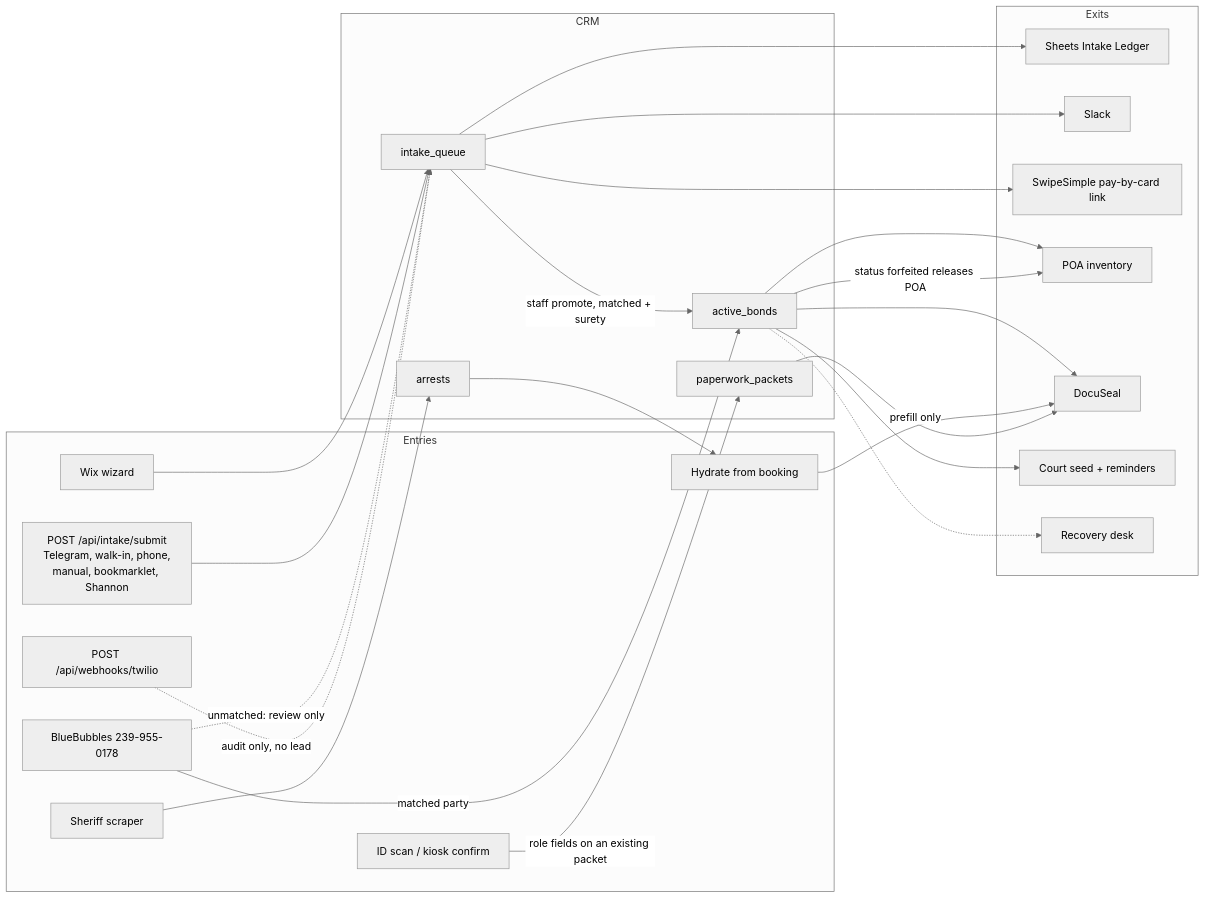
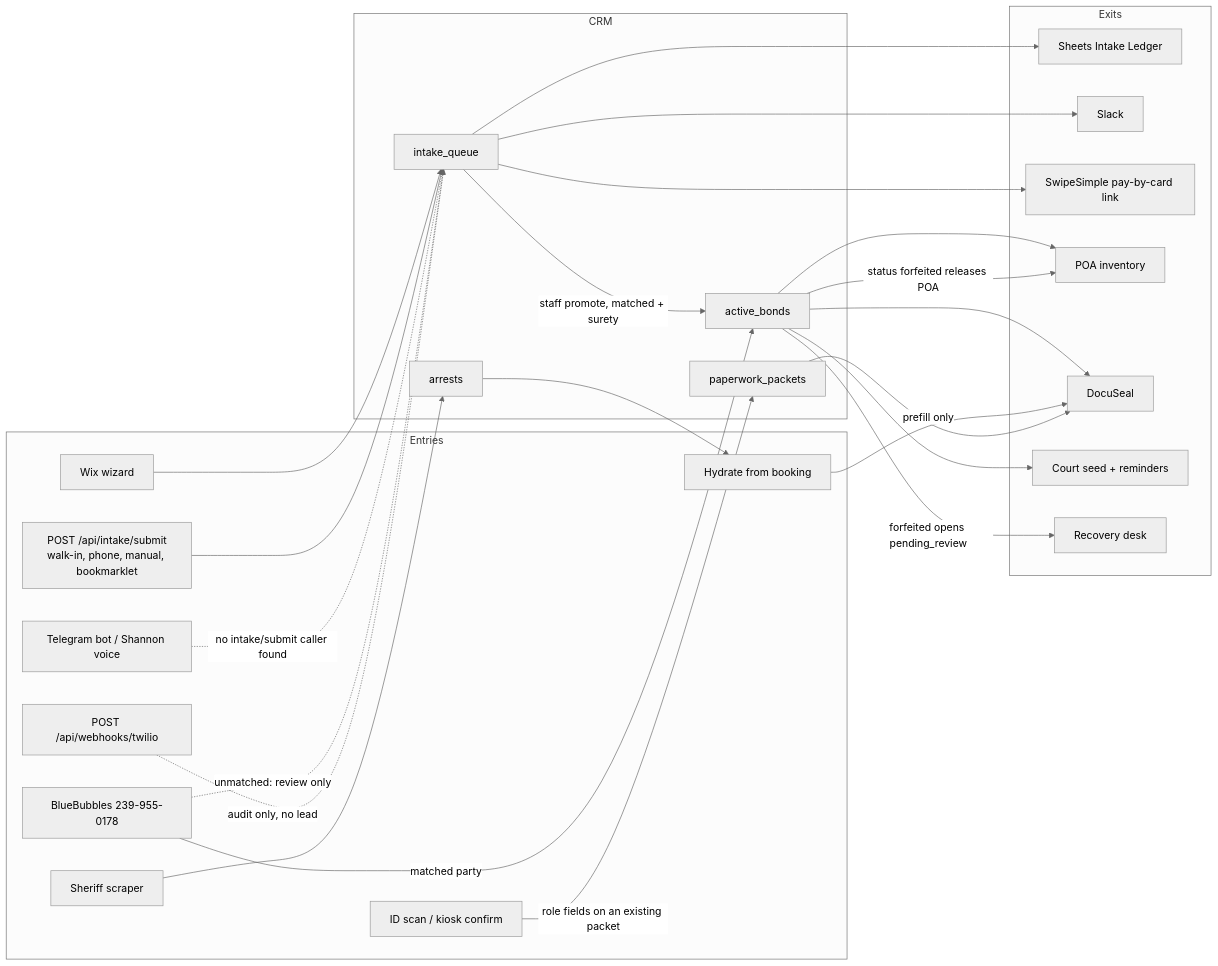
One commit to Shamrock2245/shamrock-leads changed the diagram in docs/WORKFLOW_ENDPOINT_MAP.md. Above: the diagram before and after it, drawn with Mermaid (neutral theme). The commit also changed other lines of this file and 8 other files, not shown here.

First line of the commit message:
fix(intake): fail closed on identity, amount, and forfeiture review

````diff
--- a/docs/WORKFLOW_ENDPOINT_MAP.md
+++ b/docs/WORKFLOW_ENDPOINT_MAP.md
@@ -17,49 +17,51 @@
 ```mermaid
 flowchart LR
   subgraph entries [Entries]
     Wix["Wix wizard"]
-    Submit["POST /api/intake/submit<br/>Telegram, walk-in, phone,<br/>manual, bookmarklet, Shannon"]
+    Submit["POST /api/intake/submit<br/>walk-in, phone, manual, bookmarklet"]
+    TG["Telegram bot / Shannon voice"]
     Scan["ID scan / kiosk confirm"]
     Scrape["Sheriff scraper"]
     Hydrate["Hydrate from booking"]
     BB["BlueBubbles 239-955-0178"]
     Twilio["POST /api/webhooks/twilio"]
   end
 
   subgraph crm [CRM]
     Queue["intake_queue"]
     Arrests["arrests"]
     Bond["active_bonds"]
     Packet["paperwork_packets"]
   end
 
   subgraph exits [Exits]
     Sheets["Sheets Intake Ledger"]
     Slack["Slack"]
     Pay["SwipeSimple pay-by-card link"]
     POA["POA inventory"]
     Sign["DocuSeal"]
     Court["Court seed + reminders"]
     Recovery["Recovery desk"]
   end
 
   Wix --> Queue
   Submit --> Queue
+  TG -.->|"no intake/submit caller found"| Queue
   Queue --> Sheets
   Queue --> Slack
   Queue --> Pay
   Queue -->|"staff promote, matched + surety"| Bond
   Bond --> POA
   Bond --> Court
   Bond --> Sign
   Scrape --> Arrests
   Arrests --> Hydrate
   Hydrate -->|"prefill only"| Sign
   Scan -->|"role fields on an existing packet"| Packet
   Packet --> Sign
   BB -->|"matched party"| Bond
   BB -.->|"unmatched: review only"| Queue
   Twilio -.->|"audit only, no lead"| Queue
   Bond -->|"status forfeited releases POA"| POA
-  Bond -.-> Recovery
+  Bond -->|"forfeited opens pending_review"| Recovery
 ```
````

EXERCISE REQUIREMENTS: Every entry above, pictures excluded, needs to be duplicated exactly.

ANSWER SPACE:
One commit to Shamrock2245/shamrock-leads changed the diagram in docs/WORKFLOW_ENDPOINT_MAP.md. Above: the diagram before and after it, drawn with Mermaid (neutral theme). The commit also changed other lines of this file and 8 other files, not shown here.

First line of the commit message:
fix(intake): fail closed on identity, amount, and forfeiture review

````diff
--- a/docs/WORKFLOW_ENDPOINT_MAP.md
+++ b/docs/WORKFLOW_ENDPOINT_MAP.md
@@ -17,49 +17,51 @@
 ```mermaid
 flowchart LR
   subgraph entries [Entries]
     Wix["Wix wizard"]
-    Submit["POST /api/intake/submit<br/>Telegram, walk-in, phone,<br/>manual, bookmarklet, Shannon"]
+    Submit["POST /api/intake/submit<br/>walk-in, phone, manual, bookmarklet"]
+    TG["Telegram bot / Shannon voice"]
     Scan["ID scan / kiosk confirm"]
     Scrape["Sheriff scraper"]
     Hydrate["Hydrate from booking"]
     BB["BlueBubbles 239-955-0178"]
     Twilio["POST /api/webhooks/twilio"]
   end
 
   subgraph crm [CRM]
     Queue["intake_queue"]
     Arrests["arrests"]
     Bond["active_bonds"]
     Packet["paperwork_packets"]
   end
 
   subgraph exits [Exits]
     Sheets["Sheets Intake Ledger"]
     Slack["Slack"]
     Pay["SwipeSimple pay-by-card link"]
     POA["POA inventory"]
     Sign["DocuSeal"]
     Court["Court seed + reminders"]
     Recovery["Recovery desk"]
   end
 
   Wix --> Queue
   Submit --> Queue
+  TG -.->|"no intake/submit caller found"| Queue
   Queue --> Sheets
   Queue --> Slack
   Queue --> Pay
   Queue -->|"staff promote, matched + surety"| Bond
   Bond --> POA
   Bond --> Court
   Bond --> Sign
   Scrape --> Arrests
   Arrests --> Hydrate
   Hydrate -->|"prefill only"| Sign
   Scan -->|"role fields on an existing packet"| Packet
   Packet --> Sign
   BB -->|"matched party"| Bond
   BB -.->|"unmatched: review only"| Queue
   Twilio -.->|"audit only, no lead"| Queue
   Bond -->|"status forfeited releases POA"| POA
-  Bond -.-> Recovery
+  Bond -->|"forfeited opens pending_review"| Recovery
 ```
````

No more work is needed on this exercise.